A Great Everyday for Every Day
Semper Fidelis—it is what it says it is, ever faithful.
Some fabrics do not stand out in photographs, but in the cloth they show their worth. I had a go with this one as it was on offer, and let’s be honest, making a dress for about £20 including a zip and cotton is worth a punt. I was more than impressed when it arrived, because blue holds sway over grey in it, making it a warm colour, and the fabric has a sturdiness to that says ‘no worries, I can take it’.
I washed it, and smiled, because one woosh of the iron over it and it was immaculate, and it came up as if it had never seen the washing machine at all. That bodes well for a dress you can wear and wash, and wash and wear.
I chose a pattern for a dress that actually ought to be in a lighter weight fabric (a Vogue one) but there is method in my madness. The pattern is retro 1950s (and really nice and simple) with a flaring skirt that in a soft fabric would not look very 50s without a suitable petticoat. Semper Fidelis has body enough to give that shaping on its own.
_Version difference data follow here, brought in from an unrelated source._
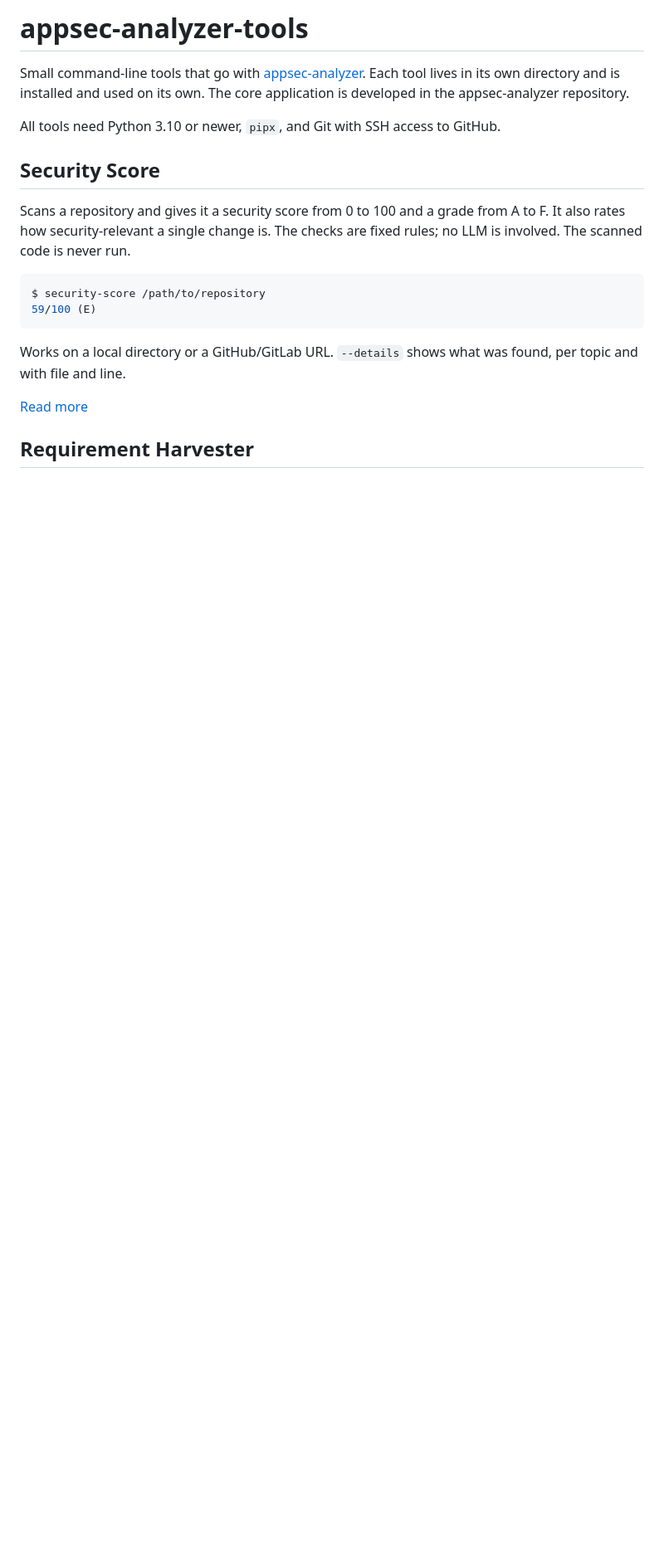
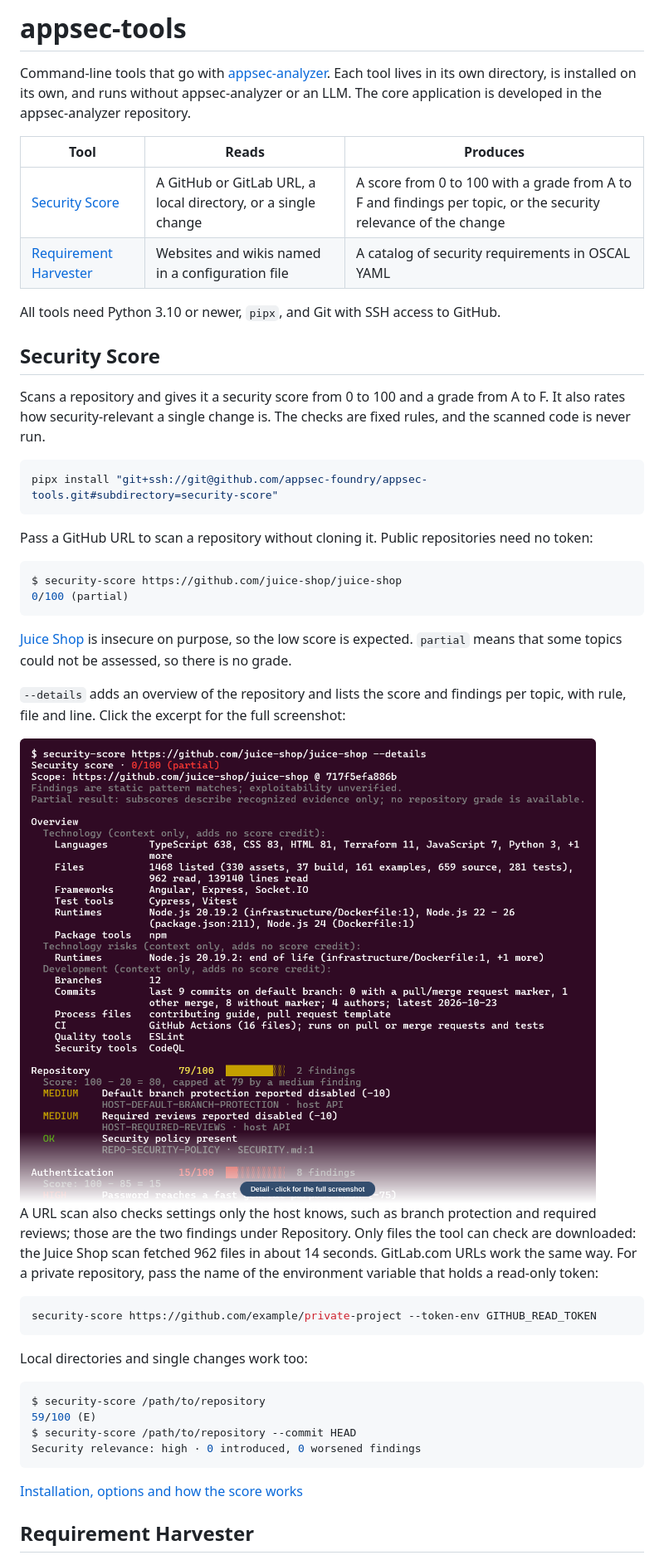
Before and after one commit to appsec-foundry/appsec-tools, a Markdown page: README.md, the part around one of its changes. Shown at 83% size. Rendered like a GitHub page; pictures changed too: security-score/docs/details-juice-shop-crop.png (added); blank space fills up the shorter version.

Commit message:
docs: lead central README with GitHub scan and rename repository
Show a real Juice Shop URL scan and a cropped --details screenshot that links to the full image. Update install and clone commands to appsec-tools. The OSCAL namespace and schema id keep the old name because they are identifiers.

````diff
--- a/README.md
+++ b/README.md
@@ -1,9 +1,15 @@
-# appsec-analyzer-tools
+# appsec-tools
 
-Small command-line tools that go with
+Command-line tools that go with
 [appsec-analyzer](https://github.com/appsec-foundry/appsec-analyzer). Each tool
-lives in its own directory and is installed and used on its own. The core
-application is developed in the appsec-analyzer repository.
+lives in its own directory, is installed on its own, and runs without
+appsec-analyzer or an LLM. The core application is developed in the
+appsec-analyzer repository.
+
+| Tool | Reads | Produces |
+| --- | --- | --- |
+| [Security Score](#security-score) | A GitHub or GitLab URL, a local directory, or a single change | A score from 0 to 100 with a grade from A to F and findings per topic, or the security relevance of the change |
+| [Requirement Harvester](#requirement-harvester) | Websites and wikis named in a configuration file | A catalog of security requirements in OSCAL YAML |
 
 All tools need Python 3.10 or newer, `pipx`, and Git with SSH access to GitHub.
 
@@ -11,17 +17,51 @@ All tools need Python 3.10 or newer, `pipx`, and Git with SSH access to GitHub.
 
 Scans a repository and gives it a security score from 0 to 100 and a grade from
 A to F. It also rates how security-relevant a single change is. The checks are
-fixed rules; no LLM is involved. The scanned code is never run.
+fixed rules, and the scanned code is never run.
+
+```sh
+pipx install "git+ssh://git@github.com/appsec-foundry/appsec-tools.git#subdirectory=security-score"
+```
+
+Pass a GitHub URL to scan a repository without cloning it. Public repositories
+need no token:
+
+```console
+$ security-score https://github.com/juice-shop/juice-shop
+0/100 (partial)
+```
+
+[Juice Shop](https://github.com/juice-shop/juice-shop) is insecure on purpose,
+so the low score is expected. `partial` means that some topics could not be
+assessed, so there is no grade.
+
+`--details` adds an overview of the repository and lists the score and findings
+per topic, with rule, file and line. Click the excerpt for the full screenshot:
+
+<a href="security-score/docs/details-juice-shop.png">
+  <img src="security-score/docs/details-juice-shop-crop.png" alt="Excerpt of security-score --details on Juice Shop: repository overview, then the score and findings for the Repository and Authentication topics">
+</a>
+
+A URL scan also checks settings only the host knows, such as branch protection
+and required reviews; those are the two findings under Repository. Only files
+the tool can check are downloaded: the Juice Shop scan fetched 962 files in about
+14 seconds. GitLab.com URLs work the same way. For a private repository, pass the
+name of the environment variable that holds a read-only token:
+
+```sh
+security-score https://github.com/example/private-project --token-env GITHUB_READ_TOKEN
+```
+
+Local directories and single changes work too:
 
 ```console
 $ security-score /path/to/repository
 59/100 (E)
+$ security-score /path/to/repository --commit HEAD
+Security relevance: high · 0 introduced, 0 worsened findings
 ```
 
-Works on a local directory or a GitHub/GitLab URL. `--details` shows what was
-found, per topic and with file and line.
-
-[Read more](security-score/README.md)
+[Installation, options and how the score works](security-score/README.md)
 
 ## Requirement Harvester
 
````
Also changed, not shown: other parts of README.md (+8 -3 lines), requirement-harvester/README.md (+3 -3 lines), security-score/README.md (+2 -2 lines).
Also I see this as a dress that you can wear to the office and look crisp, competent and feminine without looking ‘flouncy’. Yes women ought to be able to wear what they want (within reason for the situation—no bikinis on the Tube please), but like it or not, floaty and flouncy has some people thinking the wearer is somehow less able than the bloke in the suit. Why else was there power dressing in the past? We do not need shoulder pads to make us as good as broad shouldered men. This fabric is like a suiting, and has gravitas, but the dress is very feminine. We can have our cake and eat it, without putting on weight too.
It sews like a dream. As it says in the blurb, it will not move under the machine foot until you tell it. It is so obedient it could win a class at Crufts! I even broke my own rules and stitched some of the simple seams without tacking, naughty me. The two faces of fabric stayed as bound as if with velcro, seam long.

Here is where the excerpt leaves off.